* [WORK TO COMPLETE]
Among the entries below, find every line that contains the string "games", then copy it.

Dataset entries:

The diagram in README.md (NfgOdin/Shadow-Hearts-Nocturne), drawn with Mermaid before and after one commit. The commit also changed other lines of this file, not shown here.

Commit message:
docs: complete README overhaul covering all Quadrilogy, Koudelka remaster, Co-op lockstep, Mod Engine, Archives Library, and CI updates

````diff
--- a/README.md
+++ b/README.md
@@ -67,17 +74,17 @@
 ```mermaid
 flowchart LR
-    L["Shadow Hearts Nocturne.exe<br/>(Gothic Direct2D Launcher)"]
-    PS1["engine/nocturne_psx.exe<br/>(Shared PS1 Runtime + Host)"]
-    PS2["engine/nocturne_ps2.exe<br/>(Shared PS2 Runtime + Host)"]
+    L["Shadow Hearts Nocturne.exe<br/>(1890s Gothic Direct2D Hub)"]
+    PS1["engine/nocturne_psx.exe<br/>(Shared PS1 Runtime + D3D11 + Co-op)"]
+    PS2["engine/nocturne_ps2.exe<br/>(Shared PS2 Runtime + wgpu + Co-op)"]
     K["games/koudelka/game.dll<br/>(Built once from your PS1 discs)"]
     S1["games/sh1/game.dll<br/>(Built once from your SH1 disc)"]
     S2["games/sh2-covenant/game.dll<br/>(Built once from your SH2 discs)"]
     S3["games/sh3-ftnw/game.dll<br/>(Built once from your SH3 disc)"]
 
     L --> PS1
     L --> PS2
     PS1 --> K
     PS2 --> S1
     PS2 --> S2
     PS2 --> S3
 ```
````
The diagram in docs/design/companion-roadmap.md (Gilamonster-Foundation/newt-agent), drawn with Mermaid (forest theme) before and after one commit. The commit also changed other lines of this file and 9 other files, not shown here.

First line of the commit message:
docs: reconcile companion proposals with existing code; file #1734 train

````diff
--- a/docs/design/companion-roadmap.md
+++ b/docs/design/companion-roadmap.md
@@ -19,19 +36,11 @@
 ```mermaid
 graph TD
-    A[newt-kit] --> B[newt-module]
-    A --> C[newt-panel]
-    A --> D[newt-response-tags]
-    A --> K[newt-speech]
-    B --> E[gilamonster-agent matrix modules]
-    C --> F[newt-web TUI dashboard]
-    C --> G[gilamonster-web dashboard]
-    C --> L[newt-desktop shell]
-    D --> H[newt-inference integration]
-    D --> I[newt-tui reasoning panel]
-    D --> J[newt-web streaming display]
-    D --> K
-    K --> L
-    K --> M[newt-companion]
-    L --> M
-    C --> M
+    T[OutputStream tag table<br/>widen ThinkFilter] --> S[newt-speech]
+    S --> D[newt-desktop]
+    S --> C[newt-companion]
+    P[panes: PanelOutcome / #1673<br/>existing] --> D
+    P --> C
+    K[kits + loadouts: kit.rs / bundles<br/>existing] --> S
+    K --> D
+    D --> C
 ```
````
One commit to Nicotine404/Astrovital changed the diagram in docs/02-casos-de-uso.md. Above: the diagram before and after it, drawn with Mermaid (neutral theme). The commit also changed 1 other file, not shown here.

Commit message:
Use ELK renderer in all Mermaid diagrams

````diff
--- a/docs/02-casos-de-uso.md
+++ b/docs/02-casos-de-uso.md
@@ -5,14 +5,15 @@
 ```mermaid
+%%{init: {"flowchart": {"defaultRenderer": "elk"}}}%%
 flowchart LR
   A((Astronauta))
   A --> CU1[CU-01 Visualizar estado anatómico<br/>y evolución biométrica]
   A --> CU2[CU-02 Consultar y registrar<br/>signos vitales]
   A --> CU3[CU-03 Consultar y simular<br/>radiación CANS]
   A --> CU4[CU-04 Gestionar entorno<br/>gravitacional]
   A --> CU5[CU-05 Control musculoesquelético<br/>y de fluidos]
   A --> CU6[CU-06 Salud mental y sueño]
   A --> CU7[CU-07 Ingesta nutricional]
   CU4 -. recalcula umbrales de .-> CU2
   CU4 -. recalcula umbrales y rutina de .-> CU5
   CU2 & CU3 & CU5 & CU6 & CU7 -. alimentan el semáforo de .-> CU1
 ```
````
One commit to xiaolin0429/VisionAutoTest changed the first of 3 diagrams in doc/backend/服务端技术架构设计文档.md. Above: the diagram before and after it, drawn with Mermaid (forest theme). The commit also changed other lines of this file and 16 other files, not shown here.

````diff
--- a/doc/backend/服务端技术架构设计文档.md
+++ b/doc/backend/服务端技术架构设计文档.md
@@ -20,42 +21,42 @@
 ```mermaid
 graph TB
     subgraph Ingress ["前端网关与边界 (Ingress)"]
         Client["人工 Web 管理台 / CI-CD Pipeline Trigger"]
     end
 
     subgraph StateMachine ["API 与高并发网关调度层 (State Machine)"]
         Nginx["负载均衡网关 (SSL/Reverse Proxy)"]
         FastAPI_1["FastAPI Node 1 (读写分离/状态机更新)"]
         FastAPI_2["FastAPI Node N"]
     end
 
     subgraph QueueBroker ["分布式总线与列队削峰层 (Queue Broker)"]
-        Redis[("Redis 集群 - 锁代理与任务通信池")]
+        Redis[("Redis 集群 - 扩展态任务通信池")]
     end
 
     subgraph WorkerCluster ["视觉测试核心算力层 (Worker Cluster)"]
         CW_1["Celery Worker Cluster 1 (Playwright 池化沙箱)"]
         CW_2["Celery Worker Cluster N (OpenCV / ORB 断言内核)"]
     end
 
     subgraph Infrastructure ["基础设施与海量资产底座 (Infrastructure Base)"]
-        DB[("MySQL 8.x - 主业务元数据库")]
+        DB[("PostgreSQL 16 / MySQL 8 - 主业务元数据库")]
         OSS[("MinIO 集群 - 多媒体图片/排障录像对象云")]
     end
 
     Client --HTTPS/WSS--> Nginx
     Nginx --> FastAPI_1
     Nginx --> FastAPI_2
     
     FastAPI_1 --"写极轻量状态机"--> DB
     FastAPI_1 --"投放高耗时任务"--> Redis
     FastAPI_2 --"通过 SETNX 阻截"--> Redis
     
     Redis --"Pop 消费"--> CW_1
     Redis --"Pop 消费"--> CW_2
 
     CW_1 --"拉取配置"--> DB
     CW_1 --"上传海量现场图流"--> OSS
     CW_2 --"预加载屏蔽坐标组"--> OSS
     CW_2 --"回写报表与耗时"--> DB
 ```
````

* [WRITTEN ANSWER]
     K["games/koudelka/game.dll<br/>(Built once from your PS1 discs)"]
     S1["games/sh1/game.dll<br/>(Built once from your SH1 disc)"]
     S2["games/sh2-covenant/game.dll<br/>(Built once from your SH2 discs)"]
     S3["games/sh3-ftnw/game.dll<br/>(Built once from your SH3 disc)"]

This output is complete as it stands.